Organizers of Virginia Tech’s inaugural powwow hope it will increase visibility of indigenous students at Virginia Tech, offering awareness of an existing community to students already enrolled, while potentially creating a draw for prospective indigenous students who may be interested in attending college. Moreover, organizers wish to share their culture while educating the campus and Blacksburg communities.
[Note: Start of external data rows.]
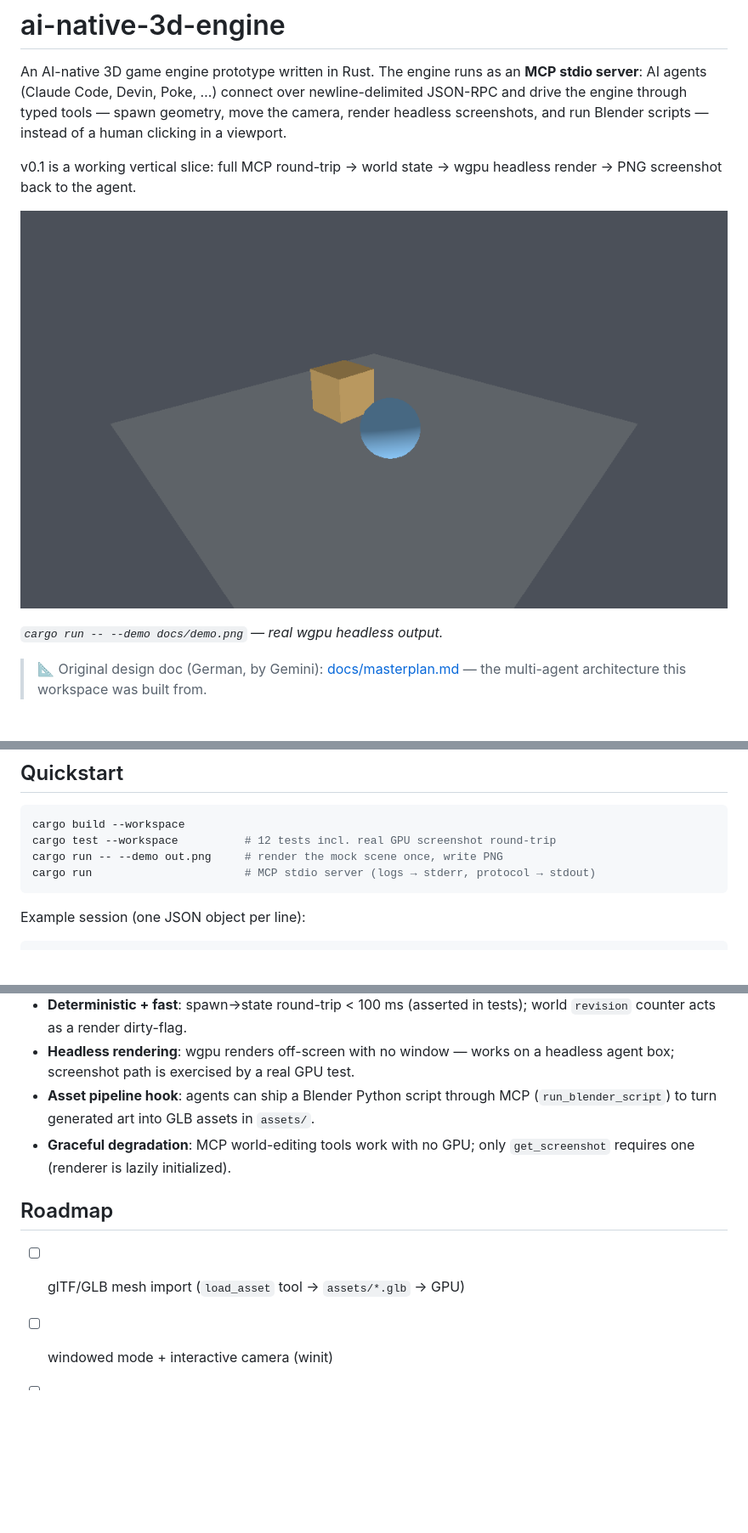
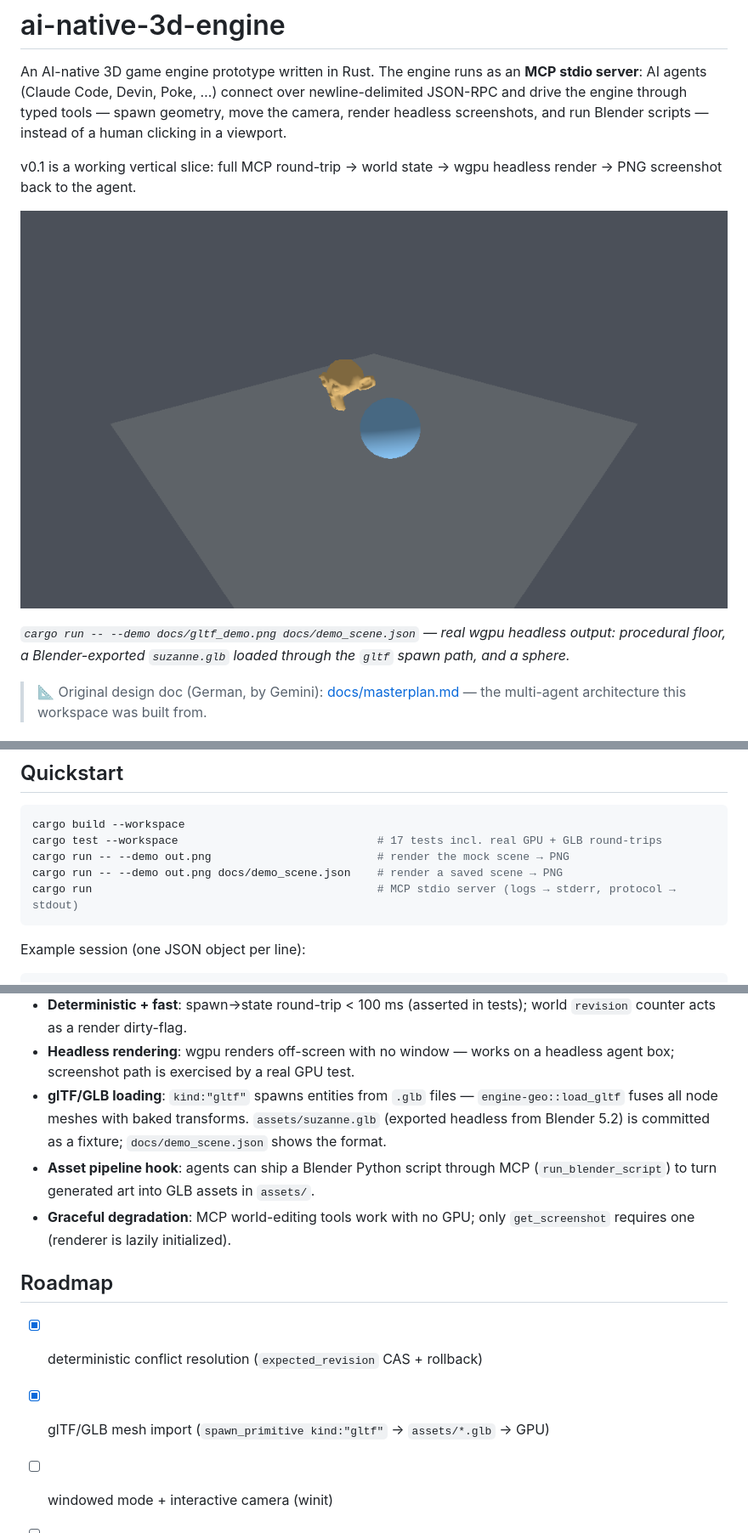
Before and after one commit to MarkWaldeis/ai-native-3d-engine, a Markdown page: README.md, 3 parts joined by grey strips. Shown at 85% size. Drawn GitHub-style; pictures changed too: docs/gltf_demo.png (added); blank space fills up the shorter version.

````diff
--- a/README.md
+++ b/README.md
@@ -9,9 +9,11 @@ scripts — instead of a human clicking in a viewport.
 v0.1 is a working vertical slice: full MCP round-trip → world state → wgpu
 headless render → PNG screenshot back to the agent.
 
-![headless render of the mock scene](docs/demo.png)
+![headless render: plane + Blender-exported GLB + sphere](docs/gltf_demo.png)
 
-*`cargo run -- --demo docs/demo.png` — real wgpu headless output.*
+*`cargo run -- --demo docs/gltf_demo.png docs/demo_scene.json` — real wgpu headless
+output: procedural floor, a Blender-exported `suzanne.glb` loaded through the
+`gltf` spawn path, and a sphere.*
 
 > 📐 Original design doc (German, by Gemini): [docs/masterplan.md](docs/masterplan.md) —
 > the multi-agent architecture this workspace was built from.
@@ -61,9 +63,10 @@ Every mutating tool accepts an optional `expected_revision` integer.
 
 ```bash
 cargo build --workspace
-cargo test --workspace          # 12 tests incl. real GPU screenshot round-trip
-cargo run -- --demo out.png     # render the mock scene once, write PNG
-cargo run                       # MCP stdio server (logs → stderr, protocol → stdout)
+cargo test --workspace                              # 17 tests incl. real GPU + GLB round-trips
+cargo run -- --demo out.png                         # render the mock scene → PNG
+cargo run -- --demo out.png docs/demo_scene.json    # render a saved scene → PNG
+cargo run                                           # MCP stdio server (logs → stderr, protocol → stdout)
 ```
 
 Example session (one JSON object per line):
@@ -93,6 +96,10 @@ Example session (one JSON object per line):
   world `revision` counter acts as a render dirty-flag.
 - **Headless rendering**: wgpu renders off-screen with no window — works on a
   headless agent box; screenshot path is exercised by a real GPU test.
+- **glTF/GLB loading**: `kind:"gltf"` spawns entities from `.glb` files —
+  `engine-geo::load_gltf` fuses all node meshes with baked transforms.
+  `assets/suzanne.glb` (exported headless from Blender 5.2) is committed as a
+  fixture; `docs/demo_scene.json` shows the format.
 - **Asset pipeline hook**: agents can ship a Blender Python script through MCP
   (`run_blender_script`) to turn generated art into GLB assets in `assets/`.
 - **Graceful degradation**: MCP world-editing tools work with no GPU; only
@@ -100,7 +107,8 @@ Example session (one JSON object per line):
 
 ## Roadmap
 
-- [ ] glTF/GLB mesh import (`load_asset` tool → `assets/*.glb` → GPU)
+- [x] deterministic conflict resolution (`expected_revision` CAS + rollback)
+- [x] glTF/GLB mesh import (`spawn_primitive kind:"gltf"` → `assets/*.glb` → GPU)
 - [ ] windowed mode + interactive camera (winit)
 - [ ] richer primitive/CSG set (real boolean ops in `engine-geo`)
 - [ ] multi-agent session support (named worlds / command queue per agent)
````
Also changed, not shown: other parts of README.md (+1 -1 lines), 13 other files.
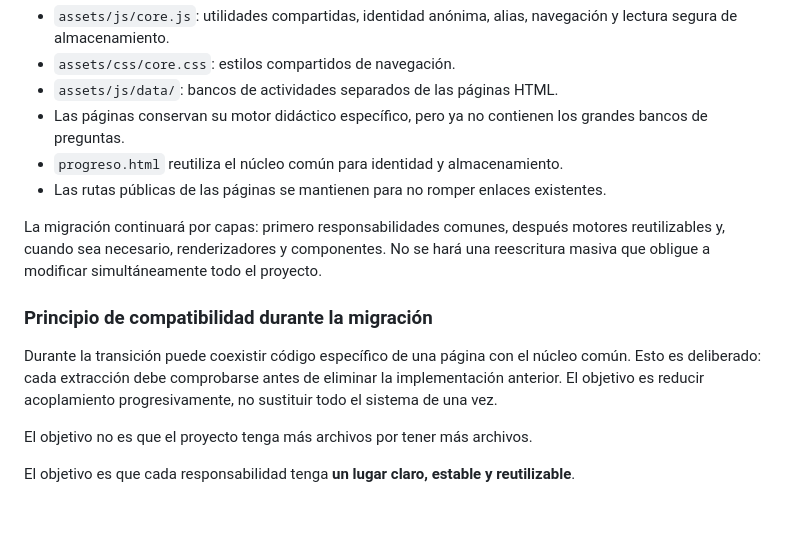
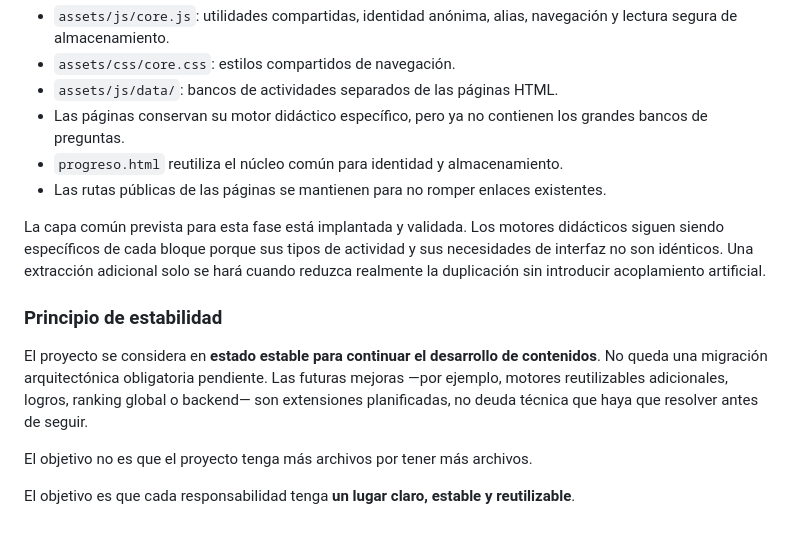
Before and after one commit to Proyectodocereetdelectare/Docere-et-Delectare, a Markdown page: docs/ARQUITECTURA.md, the part around the change. Drawn GitHub-style.

Commit message:
docs: mark current architecture as stable and distinguish future extensions from pending work

```diff
--- a/docs/ARQUITECTURA.md
+++ b/docs/ARQUITECTURA.md
@@ -394,11 +394,11 @@ La primera capa de la arquitectura ya está implantada:
 - `progreso.html` reutiliza el núcleo común para identidad y almacenamiento.
 - Las rutas públicas de las páginas se mantienen para no romper enlaces existentes.
 
-La migración continuará por capas: primero responsabilidades comunes, después motores reutilizables y, cuando sea necesario, renderizadores y componentes. No se hará una reescritura masiva que obligue a modificar simultáneamente todo el proyecto.
+La capa común prevista para esta fase está implantada y validada. Los motores didácticos siguen siendo específicos de cada bloque porque sus tipos de actividad y sus necesidades de interfaz no son idénticos. Una extracción adicional solo se hará cuando reduzca realmente la duplicación sin introducir acoplamiento artificial.
 
-### Principio de compatibilidad durante la migración
+### Principio de estabilidad
 
-Durante la transición puede coexistir código específico de una página con el núcleo común. Esto es deliberado: cada extracción debe comprobarse antes de eliminar la implementación anterior. El objetivo es reducir acoplamiento progresivamente, no sustituir todo el sistema de una vez.
+El proyecto se considera en **estado estable para continuar el desarrollo de contenidos**. No queda una migración arquitectónica obligatoria pendiente. Las futuras mejoras —por ejemplo, motores reutilizables adicionales, logros, ranking global o backend— son extensiones planificadas, no deuda técnica que haya que resolver antes de seguir.
 
 El objetivo no es que el proyecto tenga más archivos por tener más archivos.
 
```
Doris Brown, of Stafford, Virginia, a sophomore majoring in international studies and French in the College of Liberal Arts and Human Sciences said, “This powwow is important because it not only creates visibility of native students on campus, but gives current and prospective native students a way to engage beyond academics. A great deal of planning goes into this, and we have all worked hard together. I hope this powwow is successful so that the university continues to be supportive in years to come, and we can see an increase in native students on Tech’s campus.”
And while this traditional ceremony is a beautiful experience, it’s important that attendees understand the sacredness of this ritual.
“Cultural appropriation is not OK,” said Brown. “Native regalia should not be mimicked in costume. Most Native Americans don’t have the honor of wearing a headdress, as it is bestowed upon them by their community in recognition of something they have done. Unfortunately, music festivals like Coachella have made it ‘fashionable.’ We want to share our culture and educate at the same time.”
As such, here are some basic etiquette tips shared by Native at Virginia Tech powwow organizers:
- Listen to the emcees, as they will provide direction at all times (i.e.- when it is appropriate to remove hats and caps, when photos are not allowed, etc.).
- Dress respectfully. Avoid revealing attire, costumes, or headdresses.
- Do not touch the dancers or their regalia.
- Ask before you take a photo of individuals outside the arena and never enter the dance arena for a photo. Remember to listen to the emcee as they will direct when photos are not allowed.
- Feel free to engage in conversation (at appropriate times) with those around you; ask about what you don't understand, as many will be eager to share and explain their indigenous culture and knowledge.
The powwow is expected to last six hours, with an hour-long intermission at approximately 2:30 p.m. In the event of inclement weather, it will be held in the Old Dominion Ballroom of Squires Student Center. Food and artisan vendors will be present.
Sponsors for this inaugural powwow include: Native at Virginia Tech, Student Budget Board, Division of Student Affairs and Intercultural Engagement Center, American Indian and Indigenous Alliance, American Indian Studies Program, American Indian and Indigenous Community Center, Department of Psychology, College of Engineering, University Libraries, School of Performing Arts, The Graduate School at Virginia Tech, Multicultural Academic Opportunities Program, Department of Religion and Culture, Department of Marketing, Department of Management, Department of Sociology, College of Agricultural and Life Sciences Diversity Council, Virginia Tech Alumni Association.
Written by Hunter Q. Gresham